Russian opposition leader seeks Putin travel ban
Russian opposition leader Boris Nemtsov urged the West on Monday to impose a travel ban on Prime Minister Vladimir Putin and his government allies for what he termed a crackdown on all forms of dissent.
Nemtsov said the so-called "black list" should include not only Russia's de facto leader but also his cohorts and stay in effect until the country's small opposition was allowed to gather and speak through the media.
Russia's former first deputy prime minister said the restrictions should include "a ban on these citizens's entry into the European Union and North America, and (include) an arrest of their assets abroad".
He added that the same restrictions should also apply to the Russian government members' relatives.

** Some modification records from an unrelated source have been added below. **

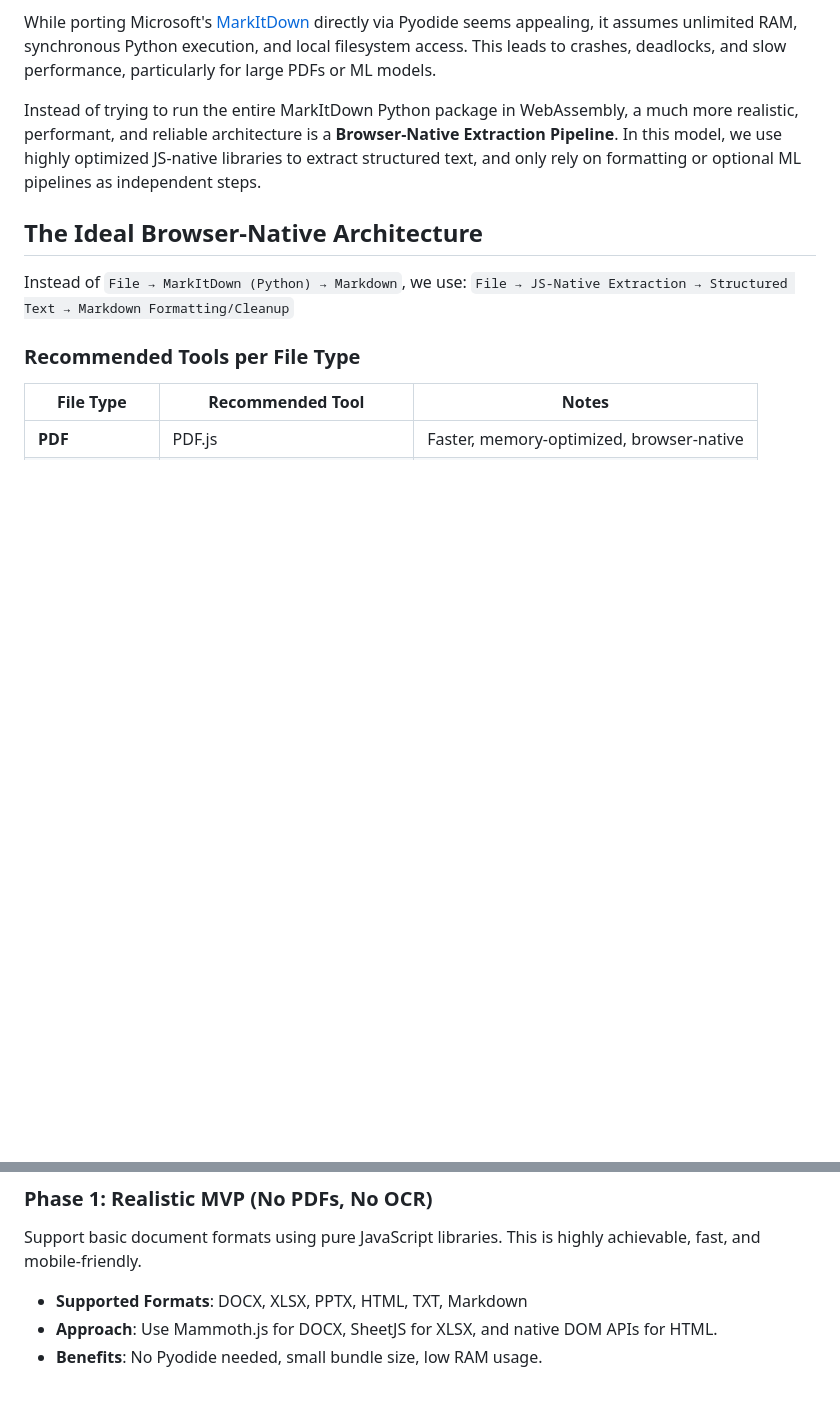
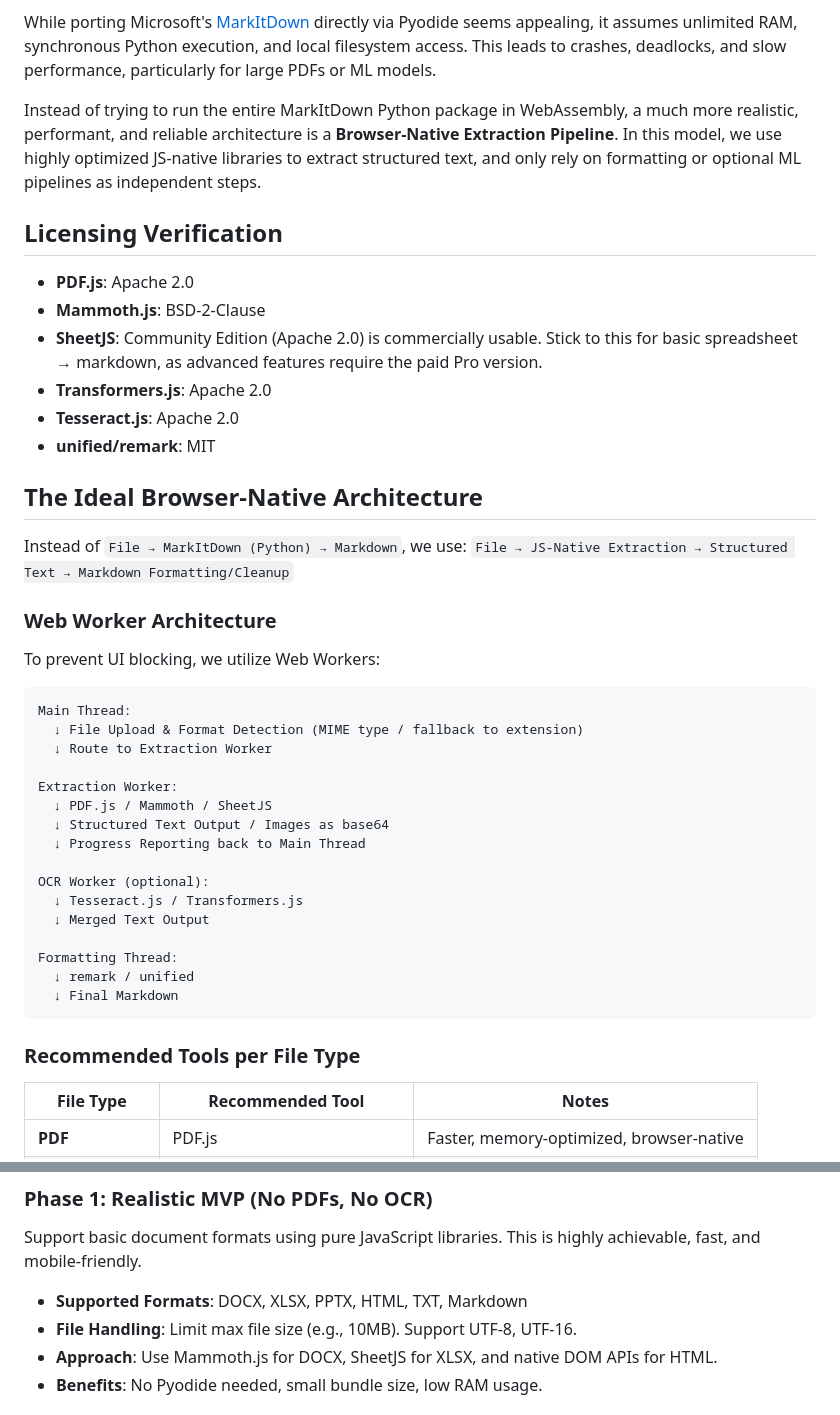
Before and after one commit to LukeAFullard/BunkerMID, a Markdown page: Plan.md, 2 parts joined by grey strips. Drawn GitHub-style; blank space fills up the shorter version.

````diff
--- a/Plan.md
+++ b/Plan.md
@@ -6,10 +6,40 @@ While porting Microsoft's [MarkItDown](https://github.com/microsoft/markitdown)
 
 Instead of trying to run the entire MarkItDown Python package in WebAssembly, a much more realistic, performant, and reliable architecture is a **Browser-Native Extraction Pipeline**. In this model, we use highly optimized JS-native libraries to extract structured text, and only rely on formatting or optional ML pipelines as independent steps.
 
+## Licensing Verification
+*   **PDF.js**: Apache 2.0
+*   **Mammoth.js**: BSD-2-Clause
+*   **SheetJS**: Community Edition (Apache 2.0) is commercially usable. Stick to this for basic spreadsheet → markdown, as advanced features require the paid Pro version.
+*   **Transformers.js**: Apache 2.0
+*   **Tesseract.js**: Apache 2.0
+*   **unified/remark**: MIT
+
 ## The Ideal Browser-Native Architecture
 
 Instead of `File → MarkItDown (Python) → Markdown`, we use:
 `File → JS-Native Extraction → Structured Text → Markdown Formatting/Cleanup`
+
+### Web Worker Architecture
+
+To prevent UI blocking, we utilize Web Workers:
+```
+Main Thread:
+  ↓ File Upload & Format Detection (MIME type / fallback to extension)
+  ↓ Route to Extraction Worker
+
+Extraction Worker:
+  ↓ PDF.js / Mammoth / SheetJS
+  ↓ Structured Text Output / Images as base64
+  ↓ Progress Reporting back to Main Thread
+
+OCR Worker (optional):
+  ↓ Tesseract.js / Transformers.js
+  ↓ Merged Text Output
+
+Formatting Thread:
+  ↓ remark / unified
+  ↓ Final Markdown
+```
 
 ### Recommended Tools per File Type
 
@@ -27,6 +57,7 @@ Instead of `File → MarkItDown (Python) → Markdown`, we use:
 ### Phase 1: Realistic MVP (No PDFs, No OCR)
 Support basic document formats using pure JavaScript libraries. This is highly achievable, fast, and mobile-friendly.
 * **Supported Formats**: DOCX, XLSX, PPTX, HTML, TXT, Markdown
+* **File Handling**: Limit max file size (e.g., 10MB). Support UTF-8, UTF-16.
 * **Approach**: Use Mammoth.js for DOCX, SheetJS for XLSX, and native DOM APIs for HTML.
 * **Benefits**: No Pyodide needed, small bundle size, low RAM usage.
 
````
Also changed, not shown: other parts of Plan.md (+15 -6 lines).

"I think that these measure will lead to democratization," Nemtsov told reporters two days after his release from jail.
The 51-year-old Nemtsov was among 130 people detained in Moscow and Saint Petersburg on December 31 -- the date of traditional end-of-month rallies in which Russians assert their constitutional right to gather in public places.
The Moscow demonstration was sanctioned but still resulted in dozens of arrests that saw the police move against those trying to extend the rally beyond the small space assigned to them on a central Moscow square.
The day of his release was marked by a Russian lawmaker's request that the prosecutor's office probe whether Nemtsov -- seen as one of Russia's most liberal politicians -- was being funded by the West.
Nemtsov laughed off all such suggestions Monday but lamented that Russia was drifting in the wrong direction despite President Dmitry Medvedev's repeated promises at broad judicial and political reforms.
He called Medvedev a "weak man" who plays second fiddle to Putin on all decisions concerning the state.
"Medvedev is a colleague of Putin's who only has a consultative voice," Nemtsov said.
© 2011 AFP